The following drawing won the competition for the best image that should represent Ukraine on the Ukrainian Google page:
The whole thing is just offensive. I have the following questions to ask of the creators of this monstrosity:
1) Why is a church positioned right in the midst of the picture? Religion plays a very insignificant role in the lives of the absolute majority of Ukrainians.
2) Why is the church Russian Orthodox and why is its architecture so obviously Russian? Churches in Ukraine don’t look like that, not even in the heavily Russianized Eastern part of the country. Our Ukrainian churches look very different. They are not white. If one truly needed to stick a church in there, why not use an example of the amazing Ukrainian baroque in there?
Besides, among the puny number of people in Ukraine who practice a religion, many are Catholic. This isn’t a uniformly Russian Orthodox country.
3) Why is the man wearing sharovary (the traditional folk costume that obviously has not been worn by anybody in the country for centuries)? Note that the woman has modern attire. What is the message here? That Ukrainian men are outdated and women are modern?
4) Also, why is the woman kneeling in this awkward position while the man is patting her down like a household pet? Have the creators of this crappy drawing actually met any Ukrainian families?
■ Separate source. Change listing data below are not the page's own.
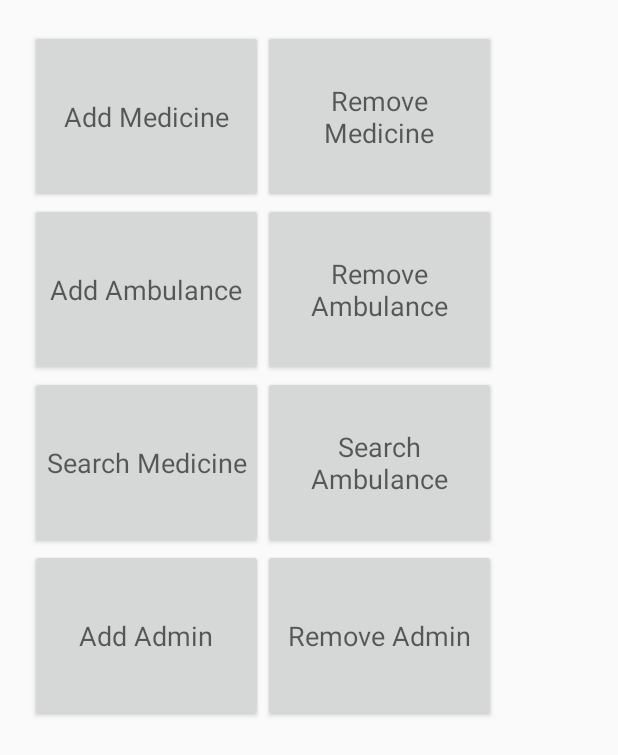
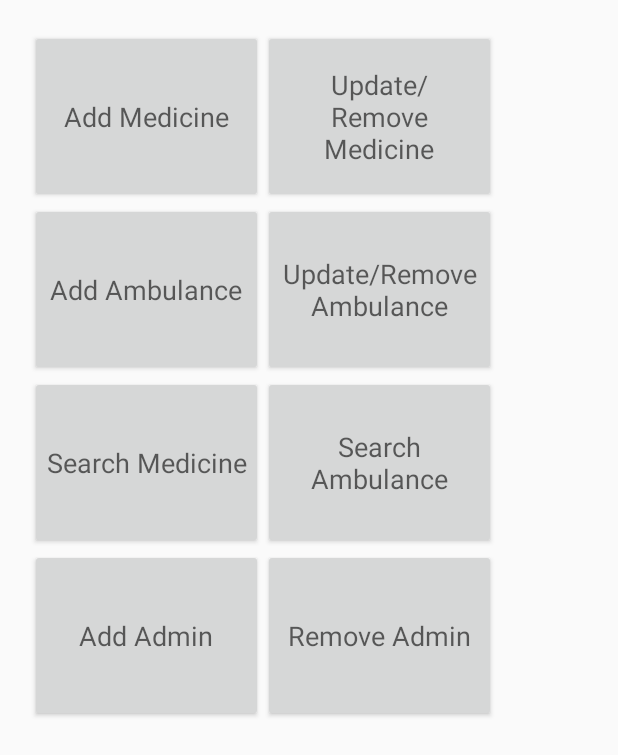
Before and after one commit to wakil026/Mediant, an Android app: the layout activity_home_admin.xml on its own in the app's theme, with its tools: preview values and no code run, on a phone screen of 412 x 824 dp. Shown: the top 755 px of the screen. Run offline under Robolectric (Android 15) with nearby library versions, the light colour scheme and no system bars.

Commit message:
Title added to the activities

```diff
--- a/app/src/main/java/com/example/mediant/AddAdminActivity.java
+++ b/app/src/main/java/com/example/mediant/AddAdminActivity.java
@@ -26,7 +26,7 @@ public class AddAdminActivity extends AppCompatActivity {
     protected void onCreate(Bundle savedInstanceState) {
         super.onCreate(savedInstanceState);
         setContentView(R.layout.activity_add_admin);
-
+        getSupportActionBar().setTitle("Add Admin");
         newAdminEmail = (EditText) findViewById(R.id.newAdminEmailId);
         addButton = (Button) findViewById(R.id.addButtonId);
 
--- a/app/src/main/java/com/example/mediant/AddAmbulanceActivity.java
+++ b/app/src/main/java/com/example/mediant/AddAmbulanceActivity.java
@@ -32,7 +32,7 @@ public class AddAmbulanceActivity extends AppCompatActivity {
     protected void onCreate(Bundle savedInstanceState) {
         super.onCreate(savedInstanceState);
         setContentView(R.layout.activity_add_ambulance);
-
+        getSupportActionBar().setTitle("Add Ambulance");
 
         enterAmbulanceinfo = findViewById(R.id.button_enter);
         ambulanceName = findViewById(R.id.editText_ambuName);
--- a/app/src/main/java/com/example/mediant/AddMedicineActivity.java
+++ b/app/src/main/java/com/example/mediant/AddMedicineActivity.java
@@ -39,7 +39,7 @@ public class AddMedicineActivity extends AppCompatActivity {
         super.onCreate(savedInstanceState);
         setContentView(R.layout.activity_add_medicine);
         setTitle("Medicine Information");
-
+        getSupportActionBar().setTitle("Add Medicine");
         collectionReference = database.collection("Medicine Information");
         brandNameEditText = findViewById(R.id.BrandNameEditTextId);
         genericEditText = findViewById(R.id.GenericEditTextId);
--- a/app/src/main/java/com/example/mediant/AllAmbulanceActivity.java
+++ b/app/src/main/java/com/example/mediant/AllAmbulanceActivity.java
@@ -29,6 +29,7 @@ public class AllAmbulanceActivity extends AppCompatActivity {
     protected void onCreate(Bundle savedInstanceState) {
         super.onCreate(savedInstanceState);
         setContentView(R.layout.activity_all_ambulance);
+        getSupportActionBar().setTitle("All Ambulance");
         mrecyclerView = findViewById(R.id.recycler_view);
         mrecyclerView.setHasFixedSize(true);
         layoutManager = new LinearLayoutManager(this);
--- a/app/src/main/java/com/example/mediant/AllMedicineActivity.java
+++ b/app/src/main/java/com/example/mediant/AllMedicineActivity.java
@@ -29,6 +29,7 @@ public class AllMedicineActivity extends AppCompatActivity {
     protected void onCreate(Bundle savedInstanceState) {
         super.onCreate(savedInstanceState);
         setContentView(R.layout.activity_all_medicine);
+        getSupportActionBar().setTitle("All Medicines");
         mrecyclerView = findViewById(R.id.recycler_view);
         mrecyclerView.setHasFixedSize(true);
         layoutManager = new LinearLayoutManager(this);
--- a/app/src/main/java/com/example/mediant/ForgotPasswordActivity.java
+++ b/app/src/main/java/com/example/mediant/ForgotPasswordActivity.java
@@ -27,7 +27,7 @@ public class ForgotPasswordActivity extends AppCompatActivity {
     protected void onCreate(Bundle savedInstanceState) {
         super.onCreate(savedInstanceState);
         setContentView(R.layout.activity_forgot_password);
-
+        getSupportActionBar().setTitle("Forgot Password");
         mAuth = FirebaseAuth.getInstance();
         resetPasswordEmail = findViewById(R.id.resetPasswordEmailId);
         resetPasswordButton = findViewById(R.id.resetPasswordId);
--- a/app/src/main/java/com/example/mediant/HomeActivity.java
+++ b/app/src/main/java/com/example/mediant/HomeActivity.java
@@ -30,6 +30,7 @@ public class HomeActivity extends AppCompatActivity {
     protected void onCreate(Bundle savedInstanceState) {
         super.onCreate(savedInstanceState);
         setContentView(R.layout.activity_home);
+        getSupportActionBar().setTitle("Home");
         allmedicine = findViewById(R.id.button_allmedicine);
         mymedicine = findViewById(R.id.button_mymedicine);
         findAmbulance = findViewById(R.id.button_findambu);
--- a/app/src/main/java/com/example/mediant/HomeAdminActivity.java
+++ b/app/src/main/java/com/example/mediant/HomeAdminActivity.java
@@ -20,7 +20,7 @@ public class HomeAdminActivity extends AppCompatActivity {
     protected void onCreate(Bundle savedInstanceState) {
         super.onCreate(savedInstanceState);
         setContentView(R.layout.activity_home_admin);
-
+        getSupportActionBar().setTitle("Admin Home");
         addMedicine = (Button) findViewById(R.id.addmedicine_button);
         removeMedicine = (Button) findViewById(R.id.removemedicine_button);
         addAmbulance = (Button) findViewById(R.id.Addambulance_button);
--- a/app/src/main/java/com/example/mediant/MedicineDetailsActivity.java
+++ b/app/src/main/java/com/example/mediant/MedicineDetailsActivity.java
@@ -32,5 +32,6 @@ public class MedicineDetailsActivity extends AppCompatActivity {
         brandName.setText(bundle.getString("brandName"));
         indications.setText(bundle.getString("indication"));
         sideEffect.setText(bundle.getString("sideEffect"));
+        getSupportActionBar().setTitle(bundle.getString("brandName"));
     }
 }
--- a/app/src/main/java/com/example/mediant/RemoveAdminActivity.java
+++ b/app/src/main/java/com/example/mediant/RemoveAdminActivity.java
@@ -26,7 +26,7 @@ public class RemoveAdminActivity extends AppCompatActivity {
     protected void onCreate(Bundle savedInstanceState) {
         super.onCreate(savedInstanceState);
         setContentView(R.layout.activity_remove_admin);
-
+        getSupportActionBar().setTitle("Remove Admin");
         removeAdminEmail = (EditText) findViewById(R.id.removeAdminEmailId);
         removeButton = (Button) findViewById(R.id.removeButtonId);
 
--- a/app/src/main/java/com/example/mediant/RemoveAmbulanceActivity.java
+++ b/app/src/main/java/com/example/mediant/RemoveAmbulanceActivity.java
@@ -17,6 +17,7 @@ public class RemoveAmbulanceActivity extends AppCompatActivity {
     protected void onCreate(Bundle savedInstanceState) {
         super.onCreate(savedInstanceState);
         setContentView(R.layout.activity_remove_ambulance);
+        getSupportActionBar().setTitle("Remove Ambulance");
         ambulanceName = findViewById(R.id.editTextAmbulanceName);
         ambulanceNameEnter = findViewById(R.id.button_enter_ambulance);
 
--- a/app/src/main/java/com/example/mediant/RemoveMedicineActivity.java
+++ b/app/src/main/java/com/example/mediant/RemoveMedicineActivity.java
@@ -15,6 +15,7 @@ public class RemoveMedicineActivity extends AppCompatActivity {
     protected void onCreate(Bundle savedInstanceState) {
         super.onCreate(savedInstanceState);
         setContentView(R.layout.activity_remove_medicine);
+        getSupportActionBar().setTitle("Remove Medicine");
         medicineName = findViewById(R.id.editTextMedicineName);
         medicineNameEnter = findViewById(R.id.button_enter_medicine);
 
--- a/app/src/main/java/com/example/mediant/UpdateAmbulanceActivity.java
+++ b/app/src/main/java/com/example/mediant/UpdateAmbulanceActivity.java
@@ -47,7 +47,7 @@ public class UpdateAmbulanceActivity extends AppCompatActivity {
         setContentView(R.layout.activity_update_ambulance);
         firebaseFirestore = FirebaseFirestore.getInstance();
         collectionReference =firebaseFirestore.collection("Ambulance");
-
+        getSupportActionBar().setTitle("Update Ambulance Data");
         Intent intent = getIntent();
         docname = intent.getStringExtra("docname");
 
--- a/app/src/main/java/com/example/mediant/UpdateEmailActivity.java
+++ b/app/src/main/java/com/example/mediant/UpdateEmailActivity.java
@@ -55,7 +55,7 @@ public class UpdateEmailActivity extends AppCompatActivity {
     protected void onCreate(Bundle savedInstanceState) {
         super.onCreate(savedInstanceState);
         setContentView(R.layout.activity_update_email);
-
+        getSupportActionBar().setTitle("Update Email");
         mAuth = FirebaseAuth.getInstance();
         user = mAuth.getCurrentUser();
 
--- a/app/src/main/java/com/example/mediant/UpdateMedicineActivity.java
+++ b/app/src/main/java/com/example/mediant/UpdateMedicineActivity.java
@@ -48,6 +48,7 @@ public class UpdateMedicineActivity extends AppCompatActivity {
     protected void onCreate(Bundle savedInstanceState) {
         super.onCreate(savedInstanceState);
         setContentView(R.layout.activity_update_medicine);
+        getSupportActionBar().setTitle("Update Medicine");
         firebaseFirestore = FirebaseFirestore.getInstance();
         collectionReference =firebaseFirestore.collection("Medicine Information");
 
--- a/app/src/main/java/com/example/mediant/UpdatePasswordActivity.java
+++ b/app/src/main/java/com/example/mediant/UpdatePasswordActivity.java
@@ -30,7 +30,7 @@ public class UpdatePasswordActivity extends AppCompatActivity {
     protected void onCreate(Bundle savedInstanceState) {
         super.onCreate(savedInstanceState);
         setContentView(R.layout.activity_update_password);
-
+        getSupportActionBar().setTitle("Update Password");
         mAuth = FirebaseAuth.getInstance();
         user = mAuth.getCurrentUser();
 
--- a/app/src/main/java/com/example/mediant/UpdateProfileActivity.java
+++ b/app/src/main/java/com/example/mediant/UpdateProfileActivity.java
@@ -56,7 +56,7 @@ public class UpdateProfileActivity extends AppCompatActivity {
     protected void onCreate(Bundle savedInstanceState) {
         super.onCreate(savedInstanceState);
         setContentView(R.layout.activity_update_profile);
-
+        getSupportActionBar().setTitle("Update Profile");
         usernameText = findViewById(R.id.updateUsernameId);
         ageText = findViewById(R.id.updateAgeId);
         bloodGroupText = findViewById(R.id.updateBloodGroupId);
--- a/app/src/main/java/com/example/mediant/ViewProfileActivity.java
+++ b/app/src/main/java/com/example/mediant/ViewProfileActivity.java
@@ -49,7 +49,7 @@ public class ViewProfileActivity extends AppCompatActivity {
     protected void onCreate(Bundle savedInstanceState) {
         super.onCreate(savedInstanceState);
         setContentView(R.layout.activity_view_profile);
-
+        getSupportActionBar().setTitle("Profile");
         profieEmailTextView = findViewById(R.id.emailId);
         profieUsernameTextView = findViewById(R.id.usernameId);
         profieAgeTextView = findViewById(R.id.ageId);
--- a/app/src/main/res/layout/activity_home_admin.xml
+++ b/app/src/main/res/layout/activity_home_admin.xml
@@ -24,7 +24,7 @@
         android:layout_height="115dp"
         android:padding="20dp"
         android:layout_toRightOf="@+id/addmedicine_button"
-        android:text="Remove Medicine"
+        android:text="Update/Remove Medicine"
         android:textAppearance="@style/TextAppearance.AppCompat.Medium" />
 
     <Button
@@ -43,7 +43,7 @@
         android:layout_width="155dp"
         android:layout_height="115dp"
         android:padding="10dp"
-        android:text="Remove Ambulance"
+        android:text="Update/Remove Ambulance"
         android:textAppearance="@style/TextAppearance.AppCompat.Medium" />
 
     <Button
```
Historically, this kind of dynamic never existed in Ukraine. As long as there has been Ukraine and records of its daily life have been kept, no evidence of this pathetic female subjection to the husband, the children and the church has existed.
5) Why is Ukraine presented as exclusively agrarian? The image of Ukraine as a country of peasants was promoted heavily in the USSR. Only the works of literature that were set in the country-side were allowed to be published. If, say, a 19-century author had written 5 novels set in a city and 3 short stories set in a village, only the short stories would be reprinted in the USSR and taught to school-children. This was part of a very successful effort of convincing Ukrainians that we were backwards, uncouth country bumpkins.
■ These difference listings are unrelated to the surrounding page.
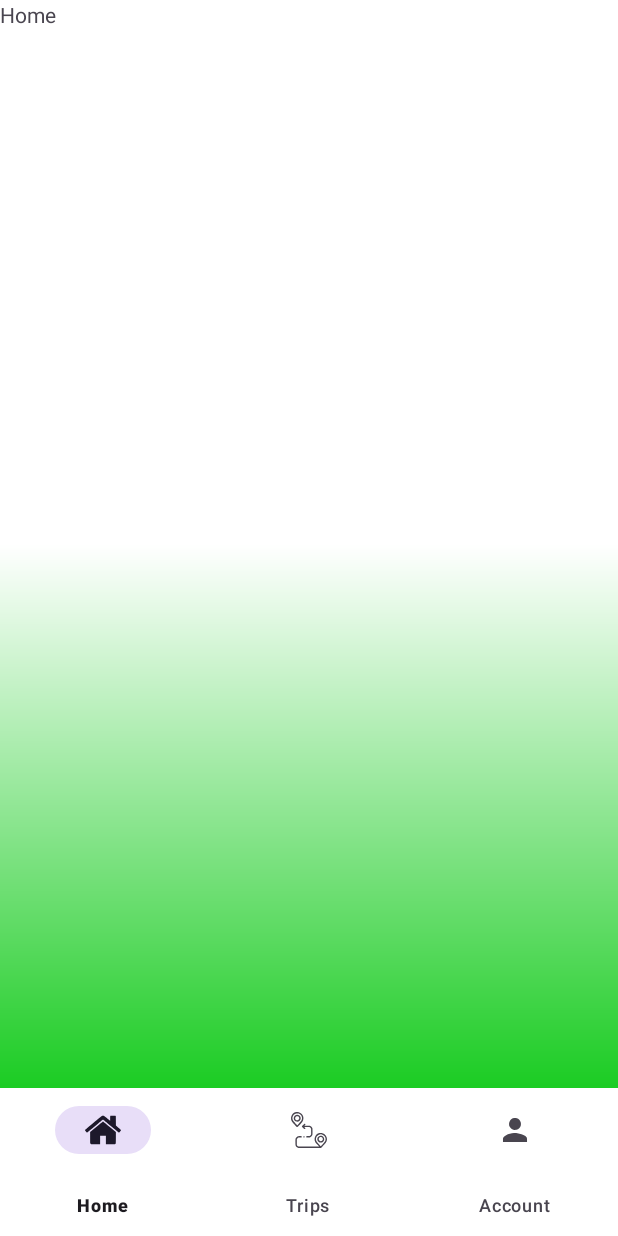
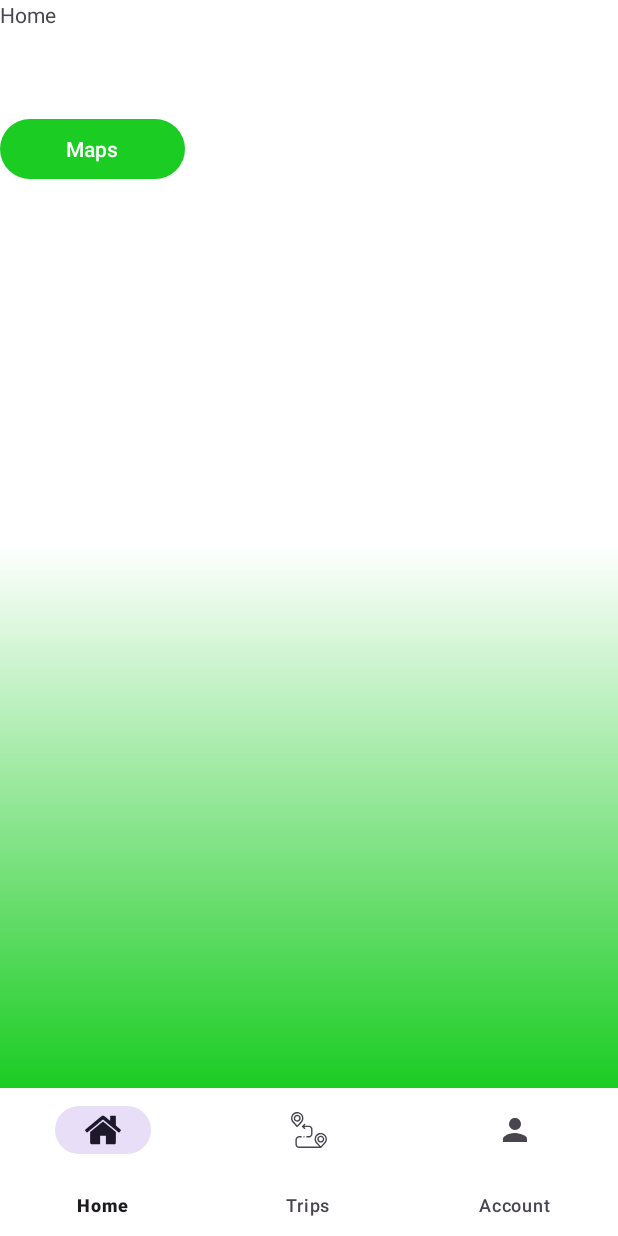
Before and after one commit to borakafadar/Roamio, an Android app: the screen it shows after launch (MainActivity), on a phone screen of 412 x 824 dp. Run offline under Robolectric (Android 15) with nearby library versions, the phone set to English and light mode, and no system bars.

Commit message:
Adds map functionality and Trip data model
Introduces a map activity with basic location tracking.
Adds a button to navigate to the map from the home fragment.

Also introduces a Trip class to represent trip data.
This will serve as the foundation for storing and managing trip information.

```diff
--- a/app/build.gradle
+++ b/app/build.gradle
@@ -41,6 +41,7 @@ dependencies {
     implementation libs.activity
     implementation libs.constraintlayout
     implementation libs.play.services.maps
+    implementation libs.play.services.location
     implementation(libs.material)
     testImplementation libs.junit
     androidTestImplementation libs.ext.junit
--- a/app/src/main/AndroidManifest.xml
+++ b/app/src/main/AndroidManifest.xml
@@ -2,6 +2,7 @@
 <manifest xmlns:android="http://schemas.android.com/apk/res/android"
     xmlns:tools="http://schemas.android.com/tools">
 
+    <uses-permission android:name="android.permission.INTERNET"/>
     <uses-permission android:name="android.permission.ACCESS_BACKGROUND_LOCATION" />
     <uses-permission android:name="android.permission.ACCESS_FINE_LOCATION" />
     <uses-permission android:name="android.permission.ACCESS_COARSE_LOCATION" />
--- a/app/src/main/java/com/borakafadar/roamio/HomeFragment.java
+++ b/app/src/main/java/com/borakafadar/roamio/HomeFragment.java
@@ -1,5 +1,6 @@
 package com.borakafadar.roamio;
 
+import android.content.Intent;
 import android.os.Bundle;
 
 import androidx.fragment.app.Fragment;
@@ -61,6 +62,16 @@ public class HomeFragment extends Fragment {
     public View onCreateView(LayoutInflater inflater, ViewGroup container,
                              Bundle savedInstanceState) {
         // Inflate the layout for this fragment
-        return inflater.inflate(R.layout.fragment_home, container, false);
+        View view = inflater.inflate(R.layout.fragment_home, container, false);
+
+        view.findViewById(R.id.mapsButton).setOnClickListener(new View.OnClickListener() {
+            @Override
+            public void onClick(View v) {
+                Intent intent = new Intent(HomeFragment.this.getActivity(),MapsActivity.class);
+                startActivity(intent);
+            }
+        });
+
+        return view;
     }
 }
--- a/app/src/main/res/layout/fragment_home.xml
+++ b/app/src/main/res/layout/fragment_home.xml
@@ -1,14 +1,23 @@
 <?xml version="1.0" encoding="utf-8"?>
-<FrameLayout xmlns:android="http://schemas.android.com/apk/res/android"
+<RelativeLayout xmlns:android="http://schemas.android.com/apk/res/android"
     xmlns:tools="http://schemas.android.com/tools"
     android:layout_width="match_parent"
     android:layout_height="match_parent"
     tools:context=".HomeFragment">
 
     <!-- TODO: Update blank fragment layout -->
+
     <TextView
-        android:layout_width="match_parent"
-        android:layout_height="match_parent"
+        android:layout_width="123dp"
+        android:layout_height="123dp"
+        android:id="@+id/textView1"
         android:text="Home" />
 
-</FrameLayout>
+    <Button
+        android:id="@+id/mapsButton"
+        android:layout_width="123dp"
+        android:layout_height="wrap_content"
+        android:layout_alignBottom="@id/textView1"
+        android:text="Maps" />
+
+</RelativeLayout>
--- a/gradle/libs.versions.toml
+++ b/gradle/libs.versions.toml
@@ -1,5 +1,5 @@
 [versions]
-agp = "8.11.0"
+agp = "8.11.1"
 fragment = "1.5.4"
 junit = "4.13.2"
 junitVersion = "1.2.1"
@@ -9,6 +9,7 @@ material = "1.12.0"
 activity = "1.10.1"
 constraintlayout = "2.1.4"
 playServicesAds = "24.4.0"
+playServicesLocation = "21.3.0"
 playServicesMaps = "19.2.0"
 googleAndroidLibrariesMapsplatformSecretsGradlePlugin = "2.0.1"
 secretsGradlePlugin = "2.0.1"
@@ -23,6 +24,7 @@ material = { group = "com.google.android.material", name = "material", version.r
 activity = { group = "androidx.activity", name = "activity", version.ref = "activity" }
 constraintlayout = { group = "androidx.constraintlayout", name = "constraintlayout", version.ref = "constraintlayout" }
 play-services-ads = { group = "com.google.android.gms", name = "play-services-ads", version.ref = "playServicesAds" }
+play-services-location = { module = "com.google.android.gms:play-services-location", version.ref = "playServicesLocation" }
 play-services-maps = { group = "com.google.android.gms", name = "play-services-maps", version.ref = "playServicesMaps" }
 secrets-gradle-plugin = { module = "com.google.android.libraries.mapsplatform.secrets-gradle-plugin:secrets-gradle-plugin", version.ref = "secretsGradlePlugin" }
 
```
Also changed, not shown: app/src/main/java/com/borakafadar/roamio/MapsActivity.java (+100 -1 lines), app/src/main/java/com/borakafadar/roamio/Trip.java (added, +51 -0 lines).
In reality, however, Ukraine has been industrialized for a very long time. The price we paid for that industrialization was enormously high. Millions of peasants were starved and the Ukrainian agriculture was all but destroyed. In the 1950s and 1960s, the Soviet government made efforts to retain Ukrainians in the country-side. People were not allowed to have their passports in their possession and couldn’t leave their villages. This didn’t work, however, and people of my mother’s generation fled the country-side in massive numbers.
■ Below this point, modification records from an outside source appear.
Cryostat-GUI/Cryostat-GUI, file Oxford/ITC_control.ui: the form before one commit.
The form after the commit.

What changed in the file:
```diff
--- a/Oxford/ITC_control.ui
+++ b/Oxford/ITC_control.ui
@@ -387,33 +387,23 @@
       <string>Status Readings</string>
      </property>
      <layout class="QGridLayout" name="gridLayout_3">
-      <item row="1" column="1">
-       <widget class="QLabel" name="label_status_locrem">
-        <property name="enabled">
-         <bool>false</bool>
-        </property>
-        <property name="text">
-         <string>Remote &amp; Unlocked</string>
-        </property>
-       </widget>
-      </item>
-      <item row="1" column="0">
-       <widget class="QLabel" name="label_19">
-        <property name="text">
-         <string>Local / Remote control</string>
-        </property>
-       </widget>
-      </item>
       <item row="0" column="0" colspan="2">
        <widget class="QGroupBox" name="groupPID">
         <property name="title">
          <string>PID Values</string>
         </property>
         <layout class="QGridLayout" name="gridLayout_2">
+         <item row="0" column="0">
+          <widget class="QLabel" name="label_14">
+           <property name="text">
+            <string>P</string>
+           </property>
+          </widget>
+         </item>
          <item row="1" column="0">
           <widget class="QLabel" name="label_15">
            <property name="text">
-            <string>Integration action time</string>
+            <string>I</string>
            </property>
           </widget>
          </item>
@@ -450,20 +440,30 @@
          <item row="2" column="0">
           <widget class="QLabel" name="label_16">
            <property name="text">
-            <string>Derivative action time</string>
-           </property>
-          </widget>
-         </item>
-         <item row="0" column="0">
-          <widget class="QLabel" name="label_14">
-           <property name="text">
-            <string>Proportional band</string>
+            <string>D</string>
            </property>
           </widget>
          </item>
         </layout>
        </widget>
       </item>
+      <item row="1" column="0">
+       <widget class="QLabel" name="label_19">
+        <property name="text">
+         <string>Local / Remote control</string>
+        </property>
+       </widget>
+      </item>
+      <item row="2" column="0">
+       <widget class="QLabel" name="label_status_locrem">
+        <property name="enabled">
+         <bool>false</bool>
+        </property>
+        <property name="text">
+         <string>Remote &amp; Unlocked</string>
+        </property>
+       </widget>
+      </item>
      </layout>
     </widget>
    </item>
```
This drawing fails to reflect anything whatsoever about Ukraine’s reality. The author of this piece should take this sad manifestation of a diseased subconscious to his or her analyst because while it lacks any artistic merit, its analysis might help this poor person get at least somewhat more stable psychologically.
The only positive thing about the picture is the letter “G” that reflects the colors of the gay flag and probably symbolizes the orientation of the country towards gay rights.